Hop over to Laura Simms web site HERE.
Learn more about David Catrow HERE.
If you have a fond, funny, or otherwise memorable memory about Show and Tell, I would love to hear about it in the comments.
Until next Friday!
I just found Watch Out for Chicken Feet in Your Soup in my bookcase yesterday. Do you know that one?
Thanks for letting me know about the book, Watch Out for Chicken Feet in Your Soup. I just brought it up on YouTube and listened to a reading of it. And… I loved the story!
Oh, this is so so funny. I cannot wait to read this. Thank you for sharing your own story about Show and Tell. It was a great lead-in!
Thanks so much, Jilanne. I love finding books to review that I can relate to. This one tops my list. I hope you find it in your library. This is a truly fun and funny picture book.
I’ve already put it on hold at the library. I’m second in line. It’s an older title, and the SFPL system only has six copies in circulation.
This sounds like an Addams Family meets First Grade. I am very intrigued and hope my library has it or I can get through an interlibrary loan. Thank Leslie for highlighting this book and sharing your “gross” show-and-tell memory. 🙂
HA! I love your comparison of this book to the Addams Family. I call that spot on!
What a hoot! This book has to really catch kids by surprise when Melissa pulls out her item to share. Can’t imagine the illustrations! However, I’ll have to admit your chicken-foot story sounds just as funny.
I always enjoy the memories you share before you get to your review!
Thanks, Patricia. Finding books I can relate to are great fun to review. (Especially when the book triggers a memory involving the foot of a chicken…)
This looks fun & funny! And I loved your lead in!
Thanks so much! I hope you’ll check out this book. The combination of text and marriage make this a fun and funny book to read.
That’s a fun and funny memory of Show and Tell, Leslie. I’m a little embarrassed to relate here that one Thanksgiving when our kids were young and we shared the day with another family with young kids, my husband did the ‘chicken foot’ trick. I (and the other mother) was horrified, but it was a big hit around the kid table. 🙂
Thanks for the sweet review of a neat new children’s book.

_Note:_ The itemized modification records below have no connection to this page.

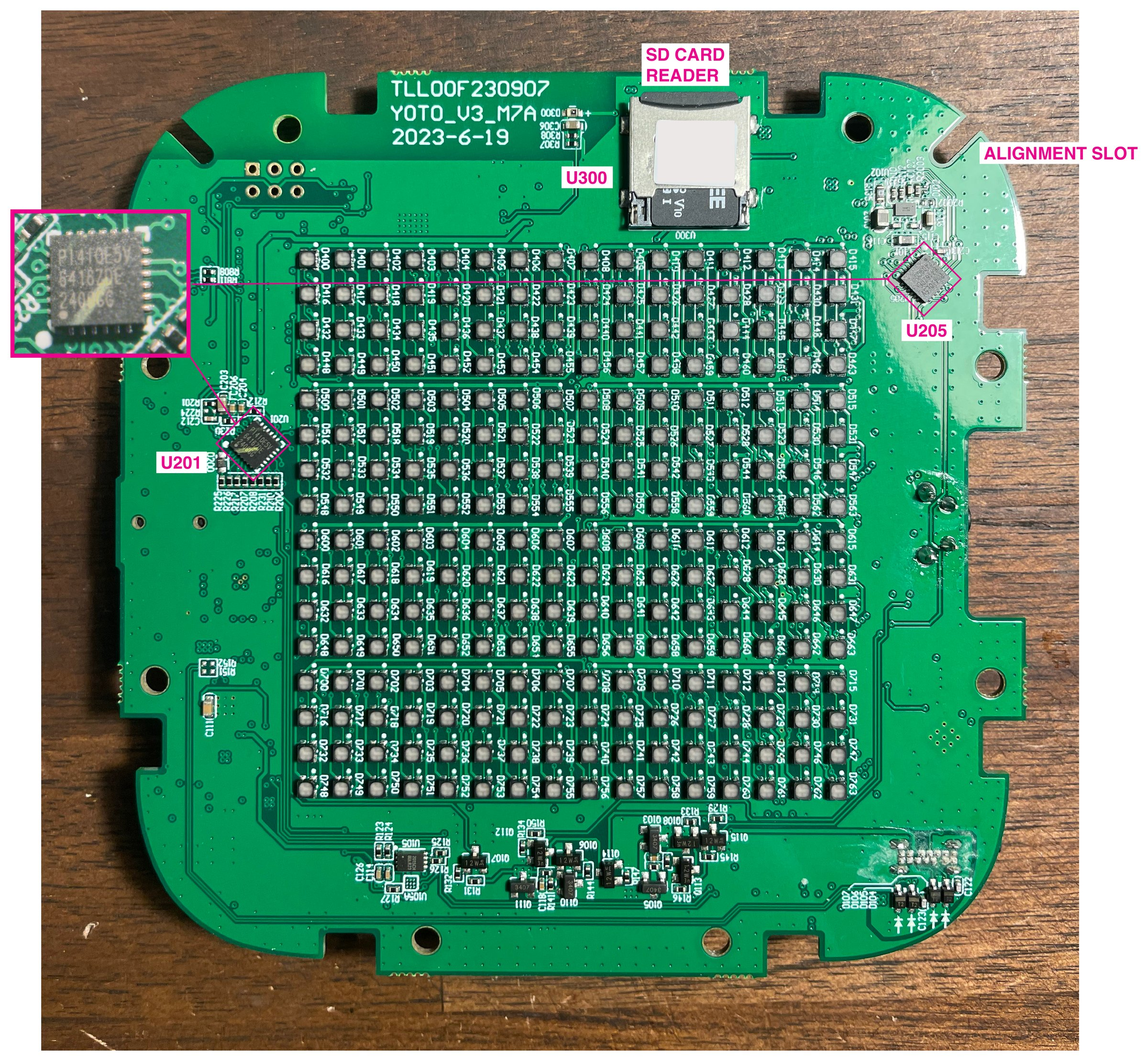
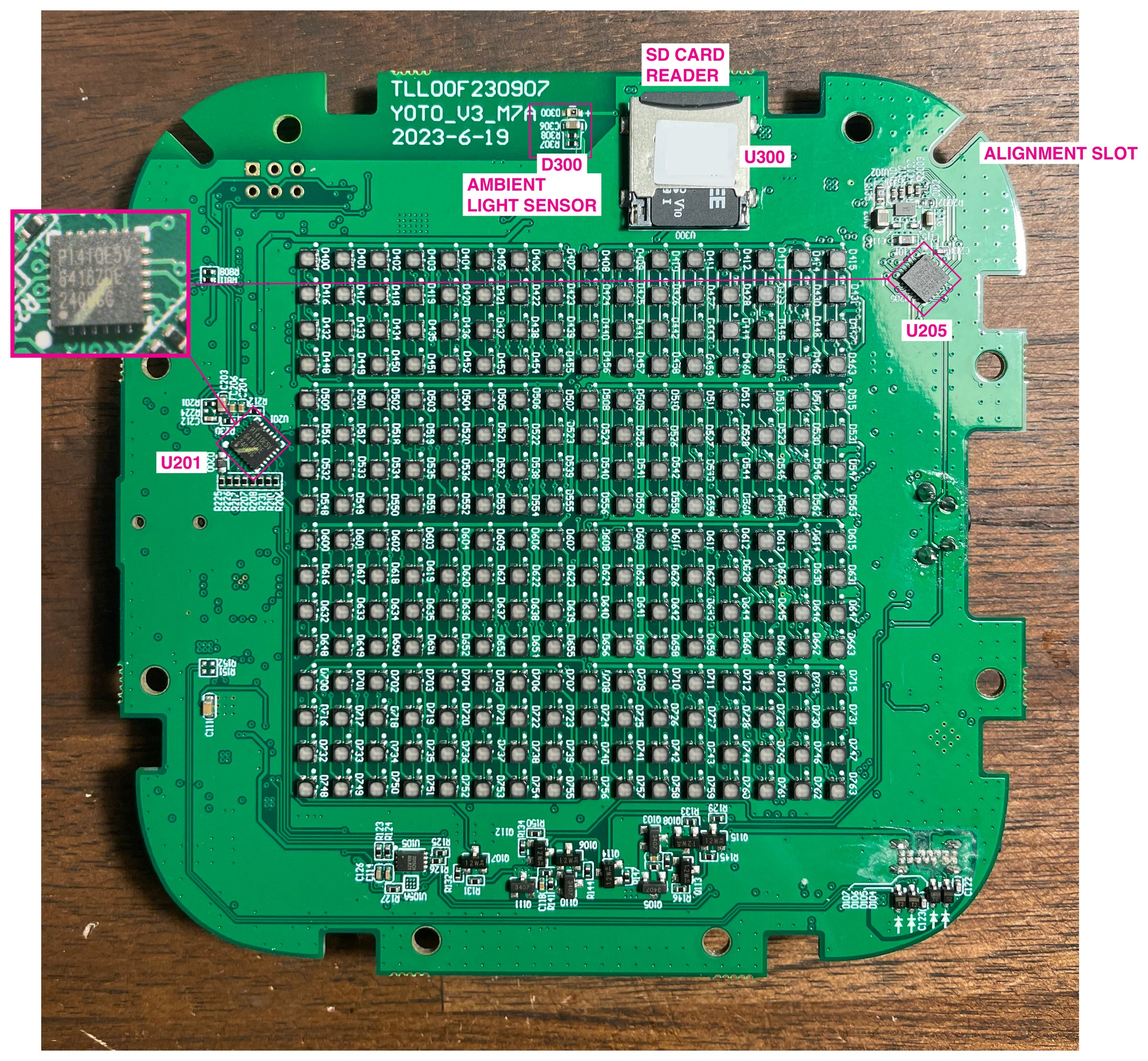
Update photos: label D300 and frame notches, fix U300 callout
Claude-Session: https://claude.ai/code/session_01SJbi6zgMHEQ4oFM7vpy6os

Changed region(s): [[0.4062, 0.0933, 0.5312, 0.2178], [0.625, 0.1244, 0.6875, 0.1555]]

diff --git a/docs/disassembly.md b/docs/disassembly.md
@@ -9,6 +9,8 @@ Everything inside connects by plug-in cables, so no soldering is needed to open 
 1. Use a spudger to gently pry the diffuser screen on its inside edge.
 2. Work slowly around the frame until the entire screen comes loose.
 
+Notches around the LED channel frame hold the screen's clips, and one opening near the SD card reader is the window for the ambient light sensor. Photo 2 in the Board section marks them.
+
 ## Board
 
 ![The eight screws, and the board partly separated from the enclosure](../photos/02-screws-and-board.jpg)

diff --git a/photos/README.md b/photos/README.md
@@ -14,4 +14,4 @@ All photos and annotations by Zack, CC BY 4.0.
 | `08-inside-enclosure.jpg` | NFC antenna, Qi charger, battery, speakers, antenna routing |
 | `09-programming-header-detail.jpg` | Header P200 and test points |
 
-The code label on the SD slot and the data matrix on the ESP32 module are covered on purpose, since they may identify the individual unit.
+The code label on the SD slot and the data matrix codes on the ESP32 module and U302 are covered on purpose, since they may identify the individual unit.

It’s amazing how the chicken foot trick can be such a crowd-pleaser with kids. That said, when Jane pulled the chicken foot out for show and tell years back, lunch lost all its appeal for me that day.
🙂 Yes, I didn’t eat much turkey that Thanksgiving Day, either.